§ Exercise details
Write out the entries exactly, leaving out every picture.

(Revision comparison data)

+===+

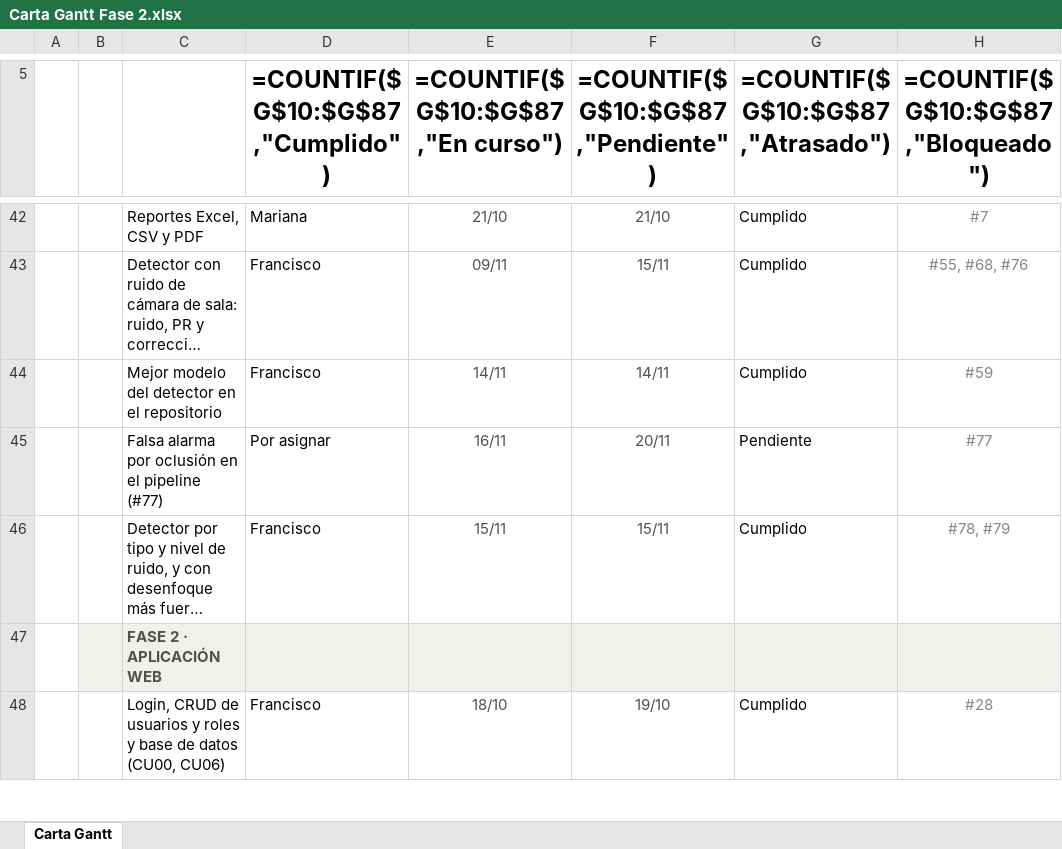
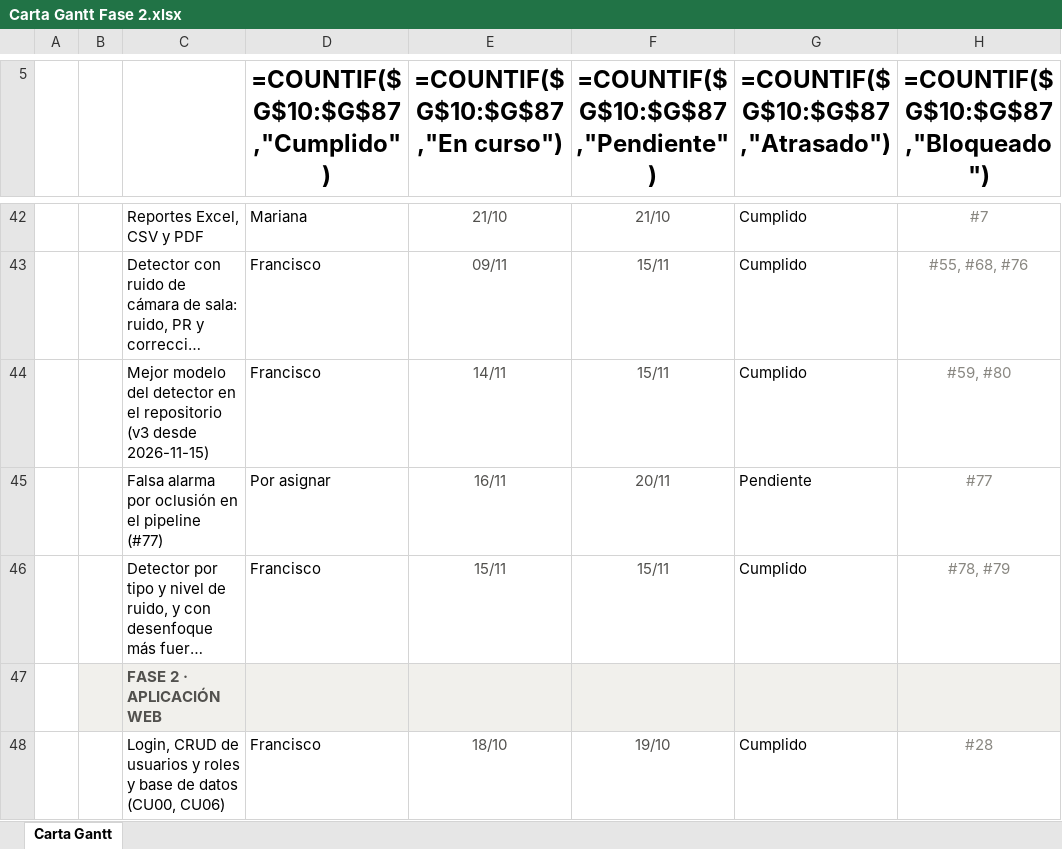
Before and after one commit to marcianabun/capstone, an Excel workbook: Fase 2/Evidencias Proyecto/Evidencias de documentación/Gestion/Carta Gantt Fase 2.xlsx, sheet Carta Gantt, drawn as a sheet; only a part is shown, gaps mark what is left out; long unchanged cells end in …; values as stored, in another font and other column widths than the file's, no borders; formulas without a stored value are shown as written; conditional formats not drawn; the diff names each change by its address in the sheet, - before the commit and + after, or states it on an @@ line.

```diff
--- a/Fase 2/Evidencias Proyecto/Evidencias de documentación/Gestion/Carta Gantt Fase 2.xlsx (sheet Carta Gantt)
+++ b/Fase 2/Evidencias Proyecto/Evidencias de documentación/Gestion/Carta Gantt Fase 2.xlsx (sheet Carta Gantt)
-C44: …el repositorio
+C44: …el repositorio (v3 desde 2026-11-15)
-F44: 14/11
+F44: 15/11
-H44: #59
+H44: #59, #80
```
Also changed, not shown: 11 other files.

+===+

§ Solved exercise
Before and after one commit to marcianabun/capstone, an Excel workbook: Fase 2/Evidencias Proyecto/Evidencias de documentación/Gestion/Carta Gantt Fase 2.xlsx, sheet Carta Gantt, drawn as a sheet; only a part is shown, gaps mark what is left out; long unchanged cells end in …; values as stored, in another font and other column widths than the file's, no borders; formulas without a stored value are shown as written; conditional formats not drawn; the diff names each change by its address in the sheet, - before the commit and + after, or states it on an @@ line.

```diff
--- a/Fase 2/Evidencias Proyecto/Evidencias de documentación/Gestion/Carta Gantt Fase 2.xlsx (sheet Carta Gantt)
+++ b/Fase 2/Evidencias Proyecto/Evidencias de documentación/Gestion/Carta Gantt Fase 2.xlsx (sheet Carta Gantt)
-C44: …el repositorio
+C44: …el repositorio (v3 desde 2026-11-15)
-F44: 14/11
+F44: 15/11
-H44: #59
+H44: #59, #80
```
Also changed, not shown: 11 other files.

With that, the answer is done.